Dan Ariely, one of my favorite behavioral economists (yes, I do have several to choose from), has an occasional column in the Wall Street Journal where he answers readers’ questions.
Here is one of the recent questions:
I hate waiting for anything. I get very impatient when I have to wait for food in a restaurant, for my new iPhone, for the next time I will meet a good friend, etc. Is there anything I can do to make it less painful to wait?
And here was Dan’s response:
Sometimes anticipation can be a pleasurable part of the experience. Imagine, for example, that you could get a kiss from your favorite movie star. Would you rather get the kiss in the next 30 seconds or in a week? When faced with this question, most people prefer to wait because, in the end, a kiss is just a kiss, but waiting for a unique kiss can be wonderful.

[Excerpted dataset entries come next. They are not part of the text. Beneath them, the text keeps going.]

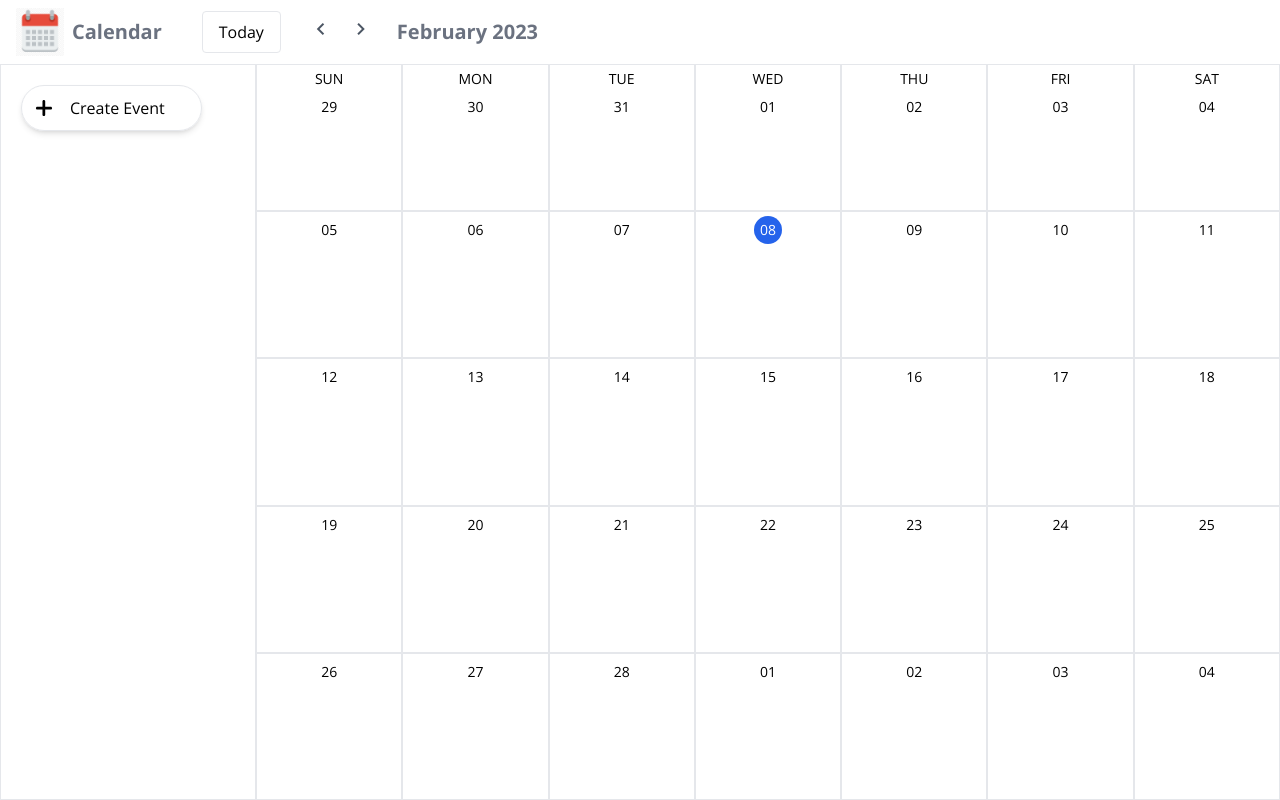
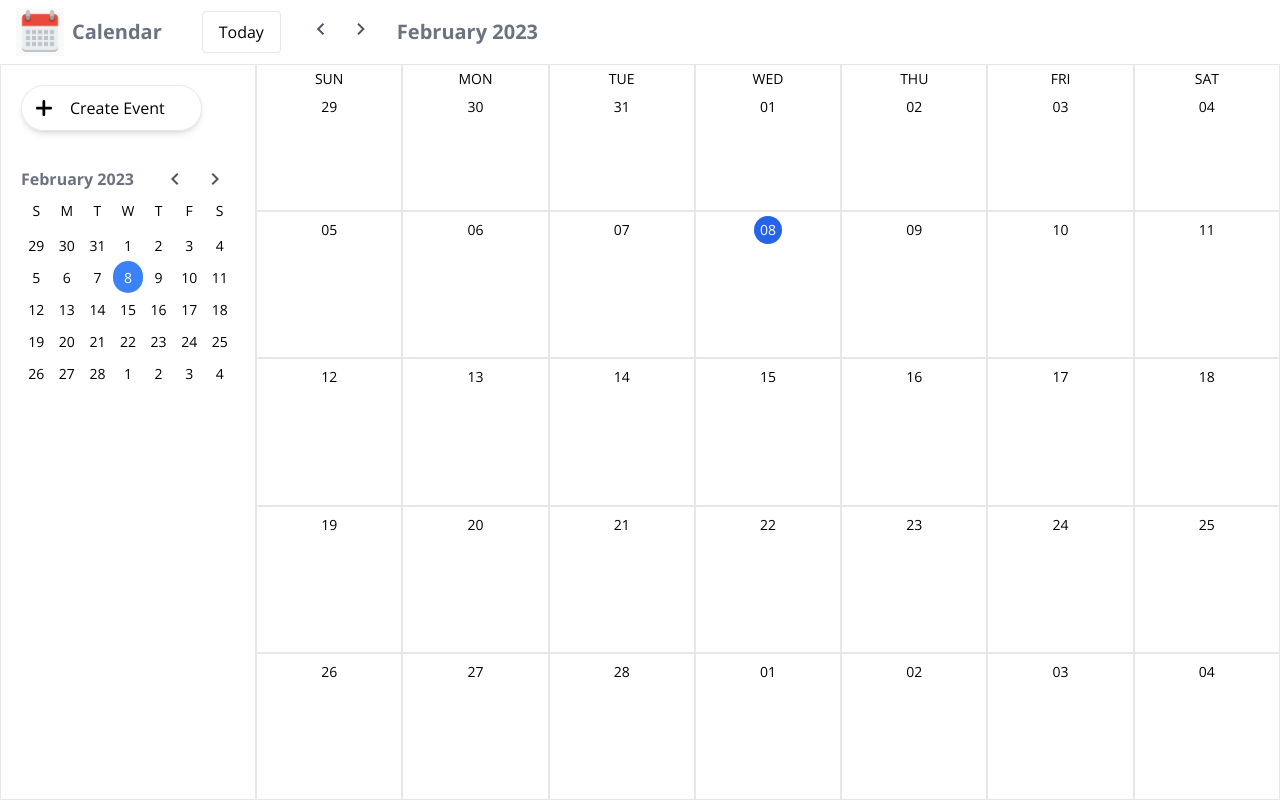
Before and after one commit to ahsanali17/Calendar, a React (Vite) app in the folder frontend/: page / in a window 1280 px wide. Built offline with nearby package versions, Linux system fonts and the light colour scheme.

Commit message:
Setup small calendar component going to edit context object now

```diff
--- a/frontend/src/components/Calendar/CalendarHeader/CalendarHeader.tsx
+++ b/frontend/src/components/Calendar/CalendarHeader/CalendarHeader.tsx
@@ -4,11 +4,14 @@
 import logo from '../../../assets/logo.png';
 import { useCalendarContext } from '../../../context/CalendarContext/CalendarContext';
 
-export default function CalendarHeader() {
+const CalendarHeader = () => {
   const { monthIndex, setMonthIndex } = useCalendarContext()
+  const CurrentMonth = dayjs().month();
 
   const handleResetCalendar = () => {
-    setMonthIndex(dayjs().month());
+    setMonthIndex(monthIndex === CurrentMonth
+      ? monthIndex + Math.random()
+      : dayjs().month());
   }
 
   const handlePrevMonth = () => {
@@ -42,3 +45,5 @@
     </header>
   )
 }
+
+export default CalendarHeader;
--- a/frontend/src/components/Sidebar/Sidebar.tsx
+++ b/frontend/src/components/Sidebar/Sidebar.tsx
@@ -1,11 +1,13 @@
 import React from 'react'
 
 import {CreateEventButton} from './CreateEventButton'
+import { SmallCalendar } from './SmallCalendar'
 
 export default function Sidebar() {
   return (
     <aside className="border p-5 w-64">
       <CreateEventButton />
+      <SmallCalendar />
     </aside>
   )
 }
--- /dev/null
+++ b/frontend/src/components/Sidebar/SmallCalendar/SmallCalendar.tsx
@@ -0,0 +1,86 @@
+import React, { Fragment, useEffect, useState } from 'react'
+import dayjs from 'dayjs';
+
+import { getMonth } from '../../../utils/calendar';
+import { useCalendarContext } from '../../../context/CalendarContext/CalendarContext'
+
+const SmallCalendar = () => {
+ const [ currentMonthIdx, setCurrentMonthIdx ] = useState(dayjs().month())
+ const [ currentMonth, setCurrentMonth ] = useState(getMonth())
+
+ const { monthIndex } = useCalendarContext();
+
+ const handlePrevMonth = () => {
+  setCurrentMonthIdx(currentMonthIdx - 1);
+ }
+
+ const handleNextMonth = () => {
+  setCurrentMonthIdx(currentMonthIdx + 1);
+ }
+
+ function getDayClass(day: any) {
+  const format = "DD-MM-YY";
+  const getDate = dayjs().format(format);
+  const currentDay = day.format(format);
+  if(getDate === currentDay) {
+    return "bg-blue-500 rounded-full text-white";
+  } else {
+    return "";
+  }
+ }
+
+ useEffect(() => {
+  setCurrentMonth(getMonth(currentMonthIdx))
+ }, [currentMonthIdx])
+
+ useEffect(() => {
+  setCurrentMonthIdx(monthIndex);
+ }, [monthIndex])
+
+ return (
+    <div className="mt-9">
+      <header className="flex justify-between">
+        <p className="text-gray-500 font-bold">
+          {dayjs(new Date(dayjs().year(), currentMonthIdx)).format("MMMM YYYY")}
+        </p>
+        <div>
+          <button onClick={handlePrevMonth}>
+          <span className="material-icons-outlined cursor-pointer text-gray-600 mx-2">
+            chevron_left
+          </span>
+          </button>
+          <button onClick={handleNextMonth}>
+          <span className="material-icons-outlined cursor-pointer text-gray-600 mx-2">
+            chevron_right
+          </span>
+          </button>
+        </div>
+      </header>
+      <div className="grid grid-cols-7 grid-rows-6">
+        {currentMonth[0].map((day, i) => (
+            <span key={i} className="text-sm py-1 text-center">
+              {day.format("dd").charAt(0)}
+            </span>
+          ))}
+          {currentMonth.map((row, i) => (
+            <React.Fragment key={i}>
+              {row.map((day, idx) => (
+                <button
+                  key={idx}
+                  // onClick={() => {
+                  //   setSmallCalendarMonth(currentMonthIdx);
+                  //   setDaySelected(day);
+                  // }}
+                  className={`py-1 w-full ${getDayClass(day)}`}
+                >
+                  <span className="text-sm">{day.format("D")}</span>
+                </button>
+              ))}
+            </React.Fragment>
+        ))}
+      </div>
+    </div>
+  )
+}
+
+export default SmallCalendar;
--- /dev/null
+++ b/frontend/src/components/Sidebar/SmallCalendar/index.ts
@@ -0,0 +1 @@
+export { default as SmallCalendar } from './SmallCalendar';
--- a/frontend/src/utils/calendar.ts
+++ b/frontend/src/utils/calendar.ts
@@ -1,6 +1,7 @@
 import dayjs from 'dayjs';
 
 export function getMonth(month: number = dayjs().month()) {
+ month = Math.floor(month);
  const year: number  = dayjs().year();
 
  const fristDayOfTheMonth = dayjs(new Date(year, month, 1)).day();
```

My advice is that you try to get into such a mind-set for other experiences as well, and instead of thinking about waiting as a delay, think about it as an opportunity for anticipation.
P.S. I got this question from you a few months ago, and I hope that you enjoyed anticipating my response.
First off, I love the P.S.
Second, well, you’re just going to have to wait for that.
In the meantime, enjoy this classic 70s commercial: